The research highlights the total capacity of tracked sites in the pipeline stands at 38.7 gigawatts across 845 locations. The majority of projects are classed as ‘awaiting construction’, accounting for 22.9 gigawatts of the pipeline. Lucy Dolton, Analyst at Cornwall Insight, said:
“Unsurprisingly, more established technologies such as battery storage, solar PV, onshore and offshore wind currently dominate those projects progressing to ‘awaiting construction’, but also to ‘under construction’ and ‘operational’ development statuses. Of the 38.7-gigawatt pipeline, the data shows 3.2 gigawatts have confirmed Transmission Entry Capacity (TEC) to connect to the system. A further 66 per cent is forecasted to connect at the transmission level, if developed, with the remaining 33 per cent at distribution level."
Ms Dolton went on to say: “Standalone battery is a key pipeline technology, accounting for the largest share by technology type in 8 out of 14 DNO regions, followed by solar PV. Offshore wind is expected to dominate transmission connections, but, notably, more large-scale onshore wind and even solar PV assets are likely to seek transmission connections. This is likely due to the economies of scale new sites are looking to achieve, especially those going subsidy-free. Integral to the development of the pipeline is the presence of confirmed routes to market. At present, our analysis indicates two confirmed Power Purchase Agreements (PPAs), both of which are associated with subsidy-free solar projects.
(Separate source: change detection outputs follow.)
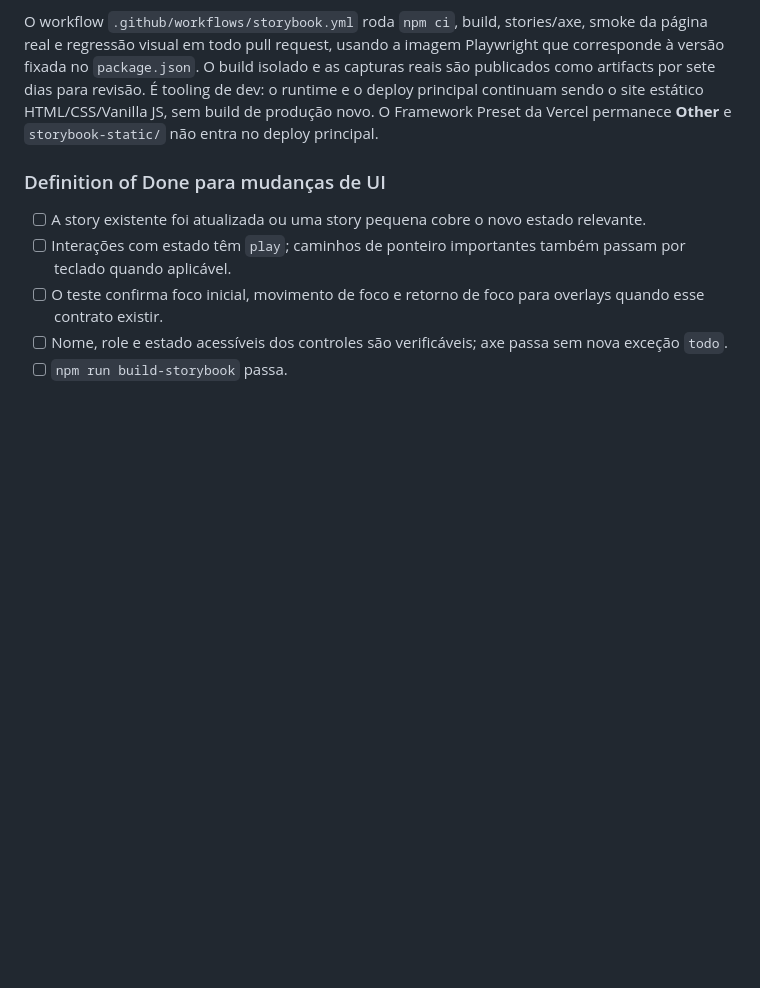
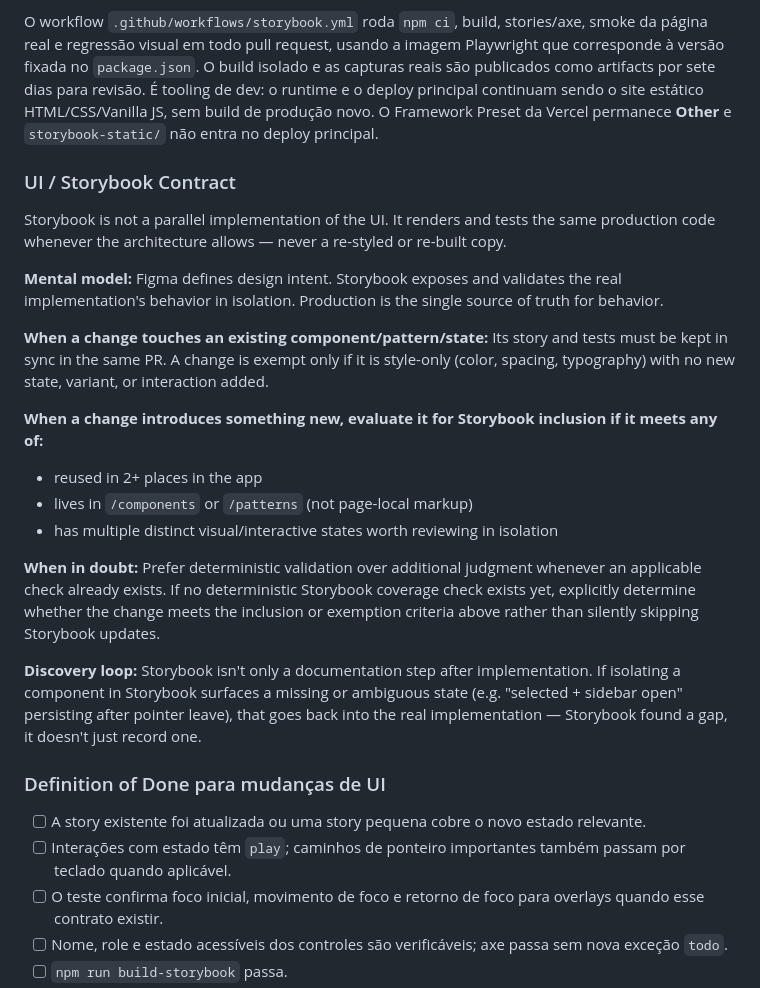
Before and after one commit to oktavio-eng/design-engineer, a Markdown page: AGENTS.md, the part around the change. GitHub-like rendering; blank space fills up the shorter version.

Commit message:
docs: document UI / Storybook Contract in AGENTS.md

```diff
--- a/AGENTS.md
+++ b/AGENTS.md
@@ -45,6 +45,44 @@ Cobertura interativa inicial:
 A regressão visual usa apenas Playwright + o comparador já trazido pelo Vitest Browser. A matriz cobre tokens em light/dark, tipografia normal/Flat type, 320px, disclosure expandido e command palette aberto. Todas as capturas rodam com `prefers-reduced-motion: reduce`, esperam fontes, animações e dois frames idênticos; a story de tipografia também usa CDP para provar que Geist, Geist Mono e Geist Pixel foram realmente pintadas como webfonts. A comparação tem duas travas: até 4% no diff cru e até 0,8% depois do mesmo blur de 2px nas duas imagens. O primeiro impede uma divergência grande de passar; o segundo reduz ruído de rasterização dos glifos entre Chrome/macOS e Chromium/Linux e ainda reprova deslocamentos sintéticos de layout a partir de 4px nos casos estreitos e tipográficos. As duas métricas de todos os casos aparecem até no log verde. Em falha, `artifacts/visual/` recebe `actual` e `diff`; o diretório é ignorado pelo Git e publicado pelo CI.
 
 O workflow `.github/workflows/storybook.yml` roda `npm ci`, build, stories/axe, smoke da página real e regressão visual em todo pull request, usando a imagem Playwright que corresponde à versão fixada no `package.json`. O build isolado e as capturas reais são publicados como artifacts por sete dias para revisão. É tooling de dev: o runtime e o deploy principal continuam sendo o site estático HTML/CSS/Vanilla JS, sem build de produção novo. O Framework Preset da Vercel permanece **Other** e `storybook-static/` não entra no deploy principal.
+
+### UI / Storybook Contract
+
+Storybook is not a parallel implementation of the UI. It renders and
+tests the same production code whenever the architecture allows —
+never a re-styled or re-built copy.
+
+**Mental model:**
+Figma defines design intent. Storybook exposes and validates the
+real implementation's behavior in isolation. Production is the
+single source of truth for behavior.
+
+**When a change touches an existing component/pattern/state:**
+Its story and tests must be kept in sync in the same PR. A change
+is exempt only if it is style-only (color, spacing, typography)
+with no new state, variant, or interaction added.
+
+**When a change introduces something new, evaluate it for Storybook
+inclusion if it meets any of:**
+
+- reused in 2+ places in the app
+- lives in `/components` or `/patterns` (not page-local markup)
+- has multiple distinct visual/interactive states worth reviewing
+  in isolation
+
+**When in doubt:**
+Prefer deterministic validation over additional judgment whenever
+an applicable check already exists. If no deterministic Storybook
+coverage check exists yet, explicitly determine whether the change
+meets the inclusion or exemption criteria above rather than
+silently skipping Storybook updates.
+
+**Discovery loop:**
+Storybook isn't only a documentation step after implementation. If
+isolating a component in Storybook surfaces a missing or ambiguous
+state (e.g. "selected + sidebar open" persisting after pointer
+leave), that goes back into the real implementation — Storybook
+found a gap, it doesn't just record one.
 
 ### Definition of Done para mudanças de UI
 
```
Ten sites have Corporate PPAs (CPPAs) associated with mostly rooftop and ground-mounted solar sites, with two major onshore wind developments recently added.” (mfo)